8. Too-aggressive birdie putts
Birdie putts don’t come along all that often, and I can almost sense the excitement whenever one of my playing partners have a good look at one. At that point, something incredibly predictable happens: They end up giving their putt a little extra, trying to force it into the hole, but accidentally give it too much. They leave themselves testy five-footer coming back which, rattled, they miss more often then not.
Don’t be that guy. When you have a good look at a birdie putt, your goal is simple: Not to make the putt, but to hit a good putt. That means hitting it with the right speed. Try not to think about whether the ball goes into the hole or not.
9. Not getting the ball in play

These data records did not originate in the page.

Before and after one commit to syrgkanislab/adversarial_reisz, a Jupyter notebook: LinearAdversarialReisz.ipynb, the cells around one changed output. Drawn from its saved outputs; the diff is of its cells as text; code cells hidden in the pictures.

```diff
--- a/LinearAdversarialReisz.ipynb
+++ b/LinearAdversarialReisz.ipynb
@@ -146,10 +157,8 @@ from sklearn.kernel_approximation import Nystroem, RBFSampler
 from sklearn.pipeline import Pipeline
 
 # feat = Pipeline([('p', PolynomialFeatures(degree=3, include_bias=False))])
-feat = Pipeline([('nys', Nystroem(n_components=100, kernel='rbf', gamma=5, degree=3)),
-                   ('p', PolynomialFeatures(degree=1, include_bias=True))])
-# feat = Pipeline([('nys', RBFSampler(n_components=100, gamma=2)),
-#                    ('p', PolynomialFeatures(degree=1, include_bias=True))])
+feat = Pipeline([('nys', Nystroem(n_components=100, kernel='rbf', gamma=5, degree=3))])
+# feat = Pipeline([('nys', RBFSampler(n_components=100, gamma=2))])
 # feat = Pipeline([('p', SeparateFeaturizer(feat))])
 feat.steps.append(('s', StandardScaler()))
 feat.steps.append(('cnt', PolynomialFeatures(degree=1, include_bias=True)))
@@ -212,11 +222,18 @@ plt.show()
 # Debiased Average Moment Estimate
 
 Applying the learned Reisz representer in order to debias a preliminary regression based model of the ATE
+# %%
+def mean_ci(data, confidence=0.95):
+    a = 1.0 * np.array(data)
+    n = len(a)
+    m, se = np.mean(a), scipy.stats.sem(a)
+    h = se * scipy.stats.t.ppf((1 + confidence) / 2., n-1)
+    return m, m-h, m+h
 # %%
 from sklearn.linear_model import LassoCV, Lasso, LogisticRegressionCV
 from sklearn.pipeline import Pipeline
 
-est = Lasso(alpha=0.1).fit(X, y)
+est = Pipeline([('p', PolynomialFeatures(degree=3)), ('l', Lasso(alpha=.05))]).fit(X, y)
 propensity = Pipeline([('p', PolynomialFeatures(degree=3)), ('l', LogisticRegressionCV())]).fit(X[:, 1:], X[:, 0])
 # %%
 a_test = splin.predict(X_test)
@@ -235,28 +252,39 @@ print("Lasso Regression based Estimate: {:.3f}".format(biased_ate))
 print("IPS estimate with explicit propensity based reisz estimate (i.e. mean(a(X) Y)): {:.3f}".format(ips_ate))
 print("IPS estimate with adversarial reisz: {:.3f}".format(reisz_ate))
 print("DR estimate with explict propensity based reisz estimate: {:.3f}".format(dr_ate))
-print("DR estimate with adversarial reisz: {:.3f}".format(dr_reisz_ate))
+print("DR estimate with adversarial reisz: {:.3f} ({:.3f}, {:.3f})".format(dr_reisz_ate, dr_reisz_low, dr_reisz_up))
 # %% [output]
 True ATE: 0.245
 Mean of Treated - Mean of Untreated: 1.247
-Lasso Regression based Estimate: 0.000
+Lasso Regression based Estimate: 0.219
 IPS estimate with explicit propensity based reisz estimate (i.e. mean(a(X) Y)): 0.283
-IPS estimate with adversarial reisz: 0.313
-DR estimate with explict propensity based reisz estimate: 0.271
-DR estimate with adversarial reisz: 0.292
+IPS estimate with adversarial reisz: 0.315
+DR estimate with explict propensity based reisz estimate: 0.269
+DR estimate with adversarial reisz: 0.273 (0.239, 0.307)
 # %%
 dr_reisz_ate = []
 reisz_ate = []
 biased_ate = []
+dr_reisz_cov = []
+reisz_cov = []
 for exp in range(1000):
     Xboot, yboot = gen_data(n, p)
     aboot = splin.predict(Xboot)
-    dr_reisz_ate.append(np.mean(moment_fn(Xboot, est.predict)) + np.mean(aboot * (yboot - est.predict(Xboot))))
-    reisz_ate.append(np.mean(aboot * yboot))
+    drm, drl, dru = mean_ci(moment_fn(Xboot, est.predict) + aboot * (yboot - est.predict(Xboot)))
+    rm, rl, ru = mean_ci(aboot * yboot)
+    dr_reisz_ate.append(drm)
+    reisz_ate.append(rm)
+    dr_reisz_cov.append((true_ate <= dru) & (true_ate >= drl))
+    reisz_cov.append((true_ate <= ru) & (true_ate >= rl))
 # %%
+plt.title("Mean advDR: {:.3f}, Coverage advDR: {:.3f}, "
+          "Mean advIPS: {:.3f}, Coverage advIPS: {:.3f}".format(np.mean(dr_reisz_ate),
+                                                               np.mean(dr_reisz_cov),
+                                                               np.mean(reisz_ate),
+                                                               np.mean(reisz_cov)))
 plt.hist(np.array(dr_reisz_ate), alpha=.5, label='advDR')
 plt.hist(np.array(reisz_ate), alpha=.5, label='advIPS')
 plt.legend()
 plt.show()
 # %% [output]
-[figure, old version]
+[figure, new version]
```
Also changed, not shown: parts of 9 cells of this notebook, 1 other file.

As I’ve written about before: Marc Leishman says the key to breaking 80 is to not be the hero. That’s especially true off the tee, and a mistake I see average golfers make all the time. You don’t need to hit the ball perfectly. You need to get the ball in play. You don’t need to hit the ball straight to get the ball in play. You need to play what you have. It’s the doubles and triples that kill your round, not the bogeys. And those big numbers often result from an off-the-planet drive off the tee. So, whatever it takes, protect against that disaster outcome.
10. No idea how to hit ball above/below feet
Remember this, amateur golfers, here and now, so I can forever stop watching you get nervous and hit poor shots when you set up to a ball on an awkward lie. GOLF Top 100 Teacher Gary Weir has the perfect rundown right here for four of the most awkward lies in golf:
A ball above your feet will go left, so choke down and aim to the right.
A ball below your feet will go to the right, so play for the fade and keep some extra knee flex.
Ball uphill will cause it to go high, so choke-up and tilt your shoulders in the direction of the slope.
Ball downhill will cause it to go low, so again, tilt your shoulders in the direction of the slope and keep your weight forward.